Dairy farmers, and particularly Holstein breeders, have become familiar with recessive genes and haplotype conditions in recent decades. Though they may take time to discover, they can become fairly straightforward to account for in a breeding program when there are clear phenotypes, accessible testing, and an understanding of its development.
Research is helping early onset muscle weakness, or what was previously referred to as calf recumbency, get to that point, too, but there are still many unknowns and complexities that are making the condition different from other recessives that have been discovered. For one, phenotypic expression can vary widely between affected animals.
“The main hallmark is that these calves look perfectly normal except for the fact that they just can’t stand,” described Chad Dechow on a Hoard’s Dairyman “Herd It Here” podcast. But he continued to explain that sometimes calves can’t stand up from birth, other times they may be fine for a few days and then go down, and still others may not be able to stand initially but then recover. It will manifest sometime in the first few weeks of a calf’s life. “In this case, it’s a little more varied what we get, so that makes it a little trickier,” noted the associate professor of dairy cattle genetics at Penn State, who is one of the researchers working on understanding the condition.
He was brought into the evaluation when a farm had several calves that couldn’t stand up. Having exhausted all metabolic concerns, their veterinarians came to Dechow to see if it could be a genetic issue. He explained that after extensive genotyping of the affected calves as well as their normal relatives, they found a region of two million base pairs on chromosome 16 that was mutated. However, this mutation wasn’t expressed 100% of the time in carriers.
“We had some evidence that this was not quite as simple as some other genetic recessives,” Dechow explained. Instead, the mutation expresses incomplete penetrance. He likened it to breeding a Red and White Holstein to another Red and White Holstein and only getting a Red and White calf 80% of the time.
“Basically, incomplete penetrance means you have the genetics that underlie the condition, but for some reason, not everybody expresses it,” he continued. “And we don’t know why this happens. We have looked hard, but we haven’t found evidence of another gene’s involvement at this point.”
That also contributes to why affected calves express the condition differently. Broadly, the mutation prevents calcium channels in the muscle from forming properly. Without sufficient calcium, the muscle can’t contract to allow the animal to stand up. When the mutation is expressed differently, it could affect the channels to different degrees.

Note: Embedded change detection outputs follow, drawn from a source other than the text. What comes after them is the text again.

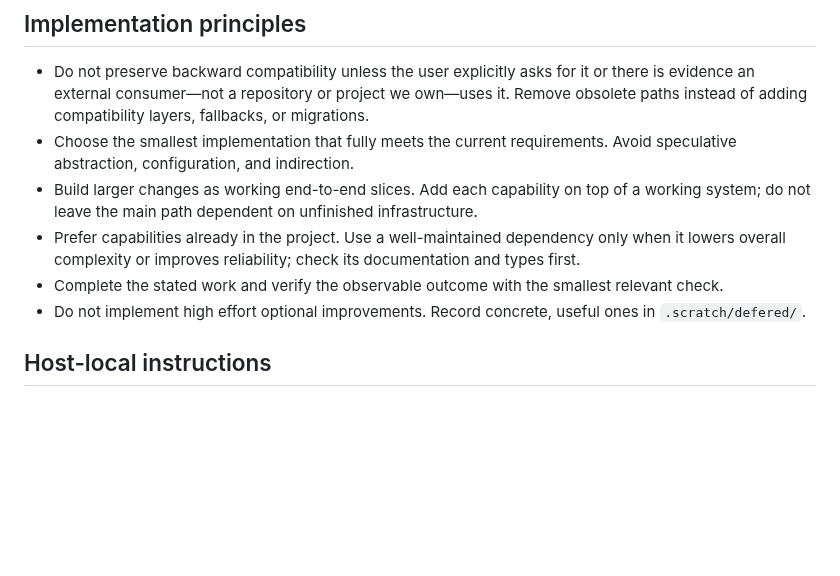
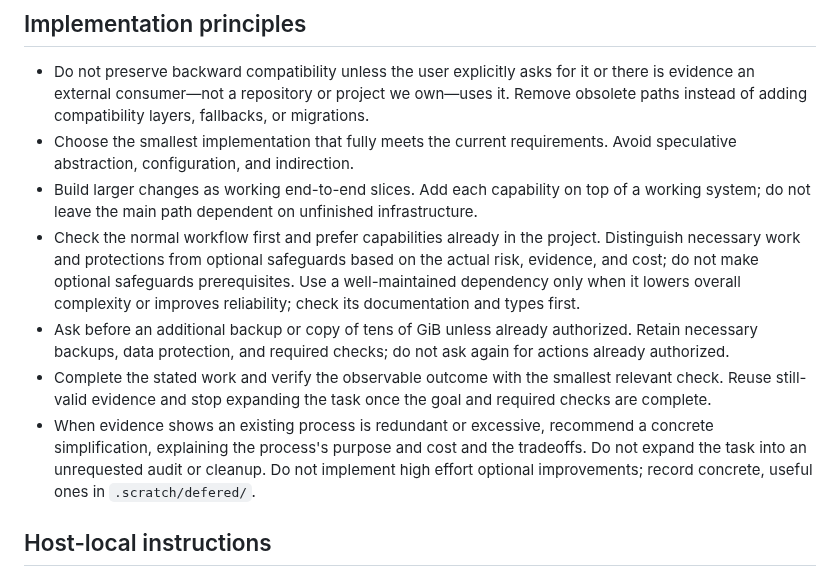
Before and after one commit to tta-lab/kosmos, a Markdown page: AGENTS.user.md, the part around the change. Rendered like a GitHub page; blank space fills up the shorter version.

Commit message:
feat(agents): guide proportional execution (#90)

```diff
--- a/AGENTS.user.md
+++ b/AGENTS.user.md
@@ -3,9 +3,10 @@
 - Do not preserve backward compatibility unless the user explicitly asks for it or there is evidence an external consumer—not a repository or project we own—uses it. Remove obsolete paths instead of adding compatibility layers, fallbacks, or migrations.
 - Choose the smallest implementation that fully meets the current requirements. Avoid speculative abstraction, configuration, and indirection.
 - Build larger changes as working end-to-end slices. Add each capability on top of a working system; do not leave the main path dependent on unfinished infrastructure.
-- Prefer capabilities already in the project. Use a well-maintained dependency only when it lowers overall complexity or improves reliability; check its documentation and types first.
-- Complete the stated work and verify the observable outcome with the smallest relevant check.
-- Do not implement high effort optional improvements. Record concrete, useful ones in `.scratch/defered/`.
+- Check the normal workflow first and prefer capabilities already in the project. Distinguish necessary work and protections from optional safeguards based on the actual risk, evidence, and cost; do not make optional safeguards prerequisites. Use a well-maintained dependency only when it lowers overall complexity or improves reliability; check its documentation and types first.
+- Ask before an additional backup or copy of tens of GiB unless already authorized. Retain necessary backups, data protection, and required checks; do not ask again for actions already authorized.
+- Complete the stated work and verify the observable outcome with the smallest relevant check. Reuse still-valid evidence and stop expanding the task once the goal and required checks are complete.
+- When evidence shows an existing process is redundant or excessive, recommend a concrete simplification, explaining the process's purpose and cost and the tradeoffs. Do not expand the task into an unrequested audit or cleanup. Do not implement high effort optional improvements; record concrete, useful ones in `.scratch/defered/`.
 
 ## Host-local instructions
 
```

Dechow shared that the prevalence of this mutation in the Holstein breed looks to be about 5%. But since a calf seems to need two copies to have the condition, only two or three calves out of every 1,000 would be homozygous, he said. And only one or two of those calves would actually express the condition in some way.
However, it is concentrated in certain cow families, so it will not affect every farm the same. To avoid it, farmers now have access to genetic testing information. “At this point, all the bull studs are testing all their bulls for this condition,” Dechow said. Not using carrier bulls is the best way to limit the spread, but if one of those bulls is desirable for other reasons, Dechow advised testing females to prevent a homozygous mating.
There is still much to be learned about early onset muscle weakness. But largely, farmers are gaining the tools to be vigilant in their mating decisions and calf care so it doesn’t become a problem in their herd, and that will help limit its damage on the industry, too.